** What you have to do **
All lines of the data shown below should be output exactly as they stand.

*** Data under study ***

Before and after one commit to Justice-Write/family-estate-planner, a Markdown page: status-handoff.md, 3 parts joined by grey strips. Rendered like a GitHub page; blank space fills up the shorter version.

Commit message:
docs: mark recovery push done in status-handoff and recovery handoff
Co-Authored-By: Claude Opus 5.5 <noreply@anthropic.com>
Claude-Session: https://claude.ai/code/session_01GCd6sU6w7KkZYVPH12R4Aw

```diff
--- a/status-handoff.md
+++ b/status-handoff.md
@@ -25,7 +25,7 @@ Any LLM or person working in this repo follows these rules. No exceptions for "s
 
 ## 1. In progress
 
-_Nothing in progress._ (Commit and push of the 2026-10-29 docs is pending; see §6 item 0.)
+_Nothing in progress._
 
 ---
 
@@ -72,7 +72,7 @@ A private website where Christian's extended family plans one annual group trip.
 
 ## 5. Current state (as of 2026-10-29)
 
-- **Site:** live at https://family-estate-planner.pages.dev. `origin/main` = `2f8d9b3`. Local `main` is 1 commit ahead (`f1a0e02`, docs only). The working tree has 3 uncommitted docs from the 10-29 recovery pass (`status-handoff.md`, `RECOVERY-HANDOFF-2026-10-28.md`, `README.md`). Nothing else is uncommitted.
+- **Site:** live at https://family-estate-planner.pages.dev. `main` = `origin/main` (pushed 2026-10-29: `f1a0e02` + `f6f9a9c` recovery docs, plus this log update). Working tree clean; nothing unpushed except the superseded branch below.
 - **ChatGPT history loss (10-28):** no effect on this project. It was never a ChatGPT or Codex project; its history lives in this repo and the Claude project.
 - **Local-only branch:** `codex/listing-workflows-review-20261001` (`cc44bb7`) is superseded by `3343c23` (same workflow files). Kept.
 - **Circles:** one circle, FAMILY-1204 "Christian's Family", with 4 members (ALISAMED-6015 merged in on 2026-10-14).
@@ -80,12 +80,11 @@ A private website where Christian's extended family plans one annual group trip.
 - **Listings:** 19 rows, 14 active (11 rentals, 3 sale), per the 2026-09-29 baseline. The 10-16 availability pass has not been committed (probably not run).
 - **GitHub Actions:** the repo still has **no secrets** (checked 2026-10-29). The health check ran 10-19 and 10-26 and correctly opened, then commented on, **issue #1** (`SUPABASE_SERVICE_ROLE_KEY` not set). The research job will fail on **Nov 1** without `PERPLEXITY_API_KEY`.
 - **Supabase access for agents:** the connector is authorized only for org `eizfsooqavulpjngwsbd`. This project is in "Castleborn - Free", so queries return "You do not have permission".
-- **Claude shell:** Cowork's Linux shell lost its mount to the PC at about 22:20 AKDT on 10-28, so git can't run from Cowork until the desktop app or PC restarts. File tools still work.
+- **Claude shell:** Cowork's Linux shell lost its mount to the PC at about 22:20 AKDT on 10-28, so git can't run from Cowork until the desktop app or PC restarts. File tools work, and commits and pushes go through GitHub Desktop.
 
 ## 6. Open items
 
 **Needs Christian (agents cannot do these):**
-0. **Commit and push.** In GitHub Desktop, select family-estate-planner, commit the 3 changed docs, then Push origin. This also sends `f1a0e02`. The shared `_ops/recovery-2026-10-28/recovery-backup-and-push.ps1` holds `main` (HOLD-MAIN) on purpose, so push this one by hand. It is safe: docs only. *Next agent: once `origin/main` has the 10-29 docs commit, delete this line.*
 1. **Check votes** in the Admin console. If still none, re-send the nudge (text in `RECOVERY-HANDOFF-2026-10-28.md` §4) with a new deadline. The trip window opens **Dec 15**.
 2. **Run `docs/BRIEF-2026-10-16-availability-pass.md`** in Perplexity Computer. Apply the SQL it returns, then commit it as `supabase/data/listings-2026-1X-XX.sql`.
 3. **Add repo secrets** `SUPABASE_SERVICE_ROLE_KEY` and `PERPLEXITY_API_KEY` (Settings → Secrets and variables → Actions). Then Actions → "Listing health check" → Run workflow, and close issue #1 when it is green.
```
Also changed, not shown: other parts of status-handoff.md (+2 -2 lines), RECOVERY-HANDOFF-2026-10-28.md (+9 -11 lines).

*** End of Data under study ***

** Completed exercise **
Before and after one commit to Justice-Write/family-estate-planner, a Markdown page: status-handoff.md, 3 parts joined by grey strips. Rendered like a GitHub page; blank space fills up the shorter version.

Commit message:
docs: mark recovery push done in status-handoff and recovery handoff
Co-Authored-By: Claude Opus 5.5 <noreply@anthropic.com>
Claude-Session: https://claude.ai/code/session_01GCd6sU6w7KkZYVPH12R4Aw

```diff
--- a/status-handoff.md
+++ b/status-handoff.md
@@ -25,7 +25,7 @@ Any LLM or person working in this repo follows these rules. No exceptions for "s
 
 ## 1. In progress
 
-_Nothing in progress._ (Commit and push of the 2026-10-29 docs is pending; see §6 item 0.)
+_Nothing in progress._
 
 ---
 
@@ -72,7 +72,7 @@ A private website where Christian's extended family plans one annual group trip.
 
 ## 5. Current state (as of 2026-10-29)
 
-- **Site:** live at https://family-estate-planner.pages.dev. `origin/main` = `2f8d9b3`. Local `main` is 1 commit ahead (`f1a0e02`, docs only). The working tree has 3 uncommitted docs from the 10-29 recovery pass (`status-handoff.md`, `RECOVERY-HANDOFF-2026-10-28.md`, `README.md`). Nothing else is uncommitted.
+- **Site:** live at https://family-estate-planner.pages.dev. `main` = `origin/main` (pushed 2026-10-29: `f1a0e02` + `f6f9a9c` recovery docs, plus this log update). Working tree clean; nothing unpushed except the superseded branch below.
 - **ChatGPT history loss (10-28):** no effect on this project. It was never a ChatGPT or Codex project; its history lives in this repo and the Claude project.
 - **Local-only branch:** `codex/listing-workflows-review-20261001` (`cc44bb7`) is superseded by `3343c23` (same workflow files). Kept.
 - **Circles:** one circle, FAMILY-1204 "Christian's Family", with 4 members (ALISAMED-6015 merged in on 2026-10-14).
@@ -80,12 +80,11 @@ A private website where Christian's extended family plans one annual group trip.
 - **Listings:** 19 rows, 14 active (11 rentals, 3 sale), per the 2026-09-29 baseline. The 10-16 availability pass has not been committed (probably not run).
 - **GitHub Actions:** the repo still has **no secrets** (checked 2026-10-29). The health check ran 10-19 and 10-26 and correctly opened, then commented on, **issue #1** (`SUPABASE_SERVICE_ROLE_KEY` not set). The research job will fail on **Nov 1** without `PERPLEXITY_API_KEY`.
 - **Supabase access for agents:** the connector is authorized only for org `eizfsooqavulpjngwsbd`. This project is in "Castleborn - Free", so queries return "You do not have permission".
-- **Claude shell:** Cowork's Linux shell lost its mount to the PC at about 22:20 AKDT on 10-28, so git can't run from Cowork until the desktop app or PC restarts. File tools still work.
+- **Claude shell:** Cowork's Linux shell lost its mount to the PC at about 22:20 AKDT on 10-28, so git can't run from Cowork until the desktop app or PC restarts. File tools work, and commits and pushes go through GitHub Desktop.
 
 ## 6. Open items
 
 **Needs Christian (agents cannot do these):**
-0. **Commit and push.** In GitHub Desktop, select family-estate-planner, commit the 3 changed docs, then Push origin. This also sends `f1a0e02`. The shared `_ops/recovery-2026-10-28/recovery-backup-and-push.ps1` holds `main` (HOLD-MAIN) on purpose, so push this one by hand. It is safe: docs only. *Next agent: once `origin/main` has the 10-29 docs commit, delete this line.*
 1. **Check votes** in the Admin console. If still none, re-send the nudge (text in `RECOVERY-HANDOFF-2026-10-28.md` §4) with a new deadline. The trip window opens **Dec 15**.
 2. **Run `docs/BRIEF-2026-10-16-availability-pass.md`** in Perplexity Computer. Apply the SQL it returns, then commit it as `supabase/data/listings-2026-1X-XX.sql`.
 3. **Add repo secrets** `SUPABASE_SERVICE_ROLE_KEY` and `PERPLEXITY_API_KEY` (Settings → Secrets and variables → Actions). Then Actions → "Listing health check" → Run workflow, and close issue #1 when it is green.
```
Also changed, not shown: other parts of status-handoff.md (+2 -2 lines), RECOVERY-HANDOFF-2026-10-28.md (+9 -11 lines).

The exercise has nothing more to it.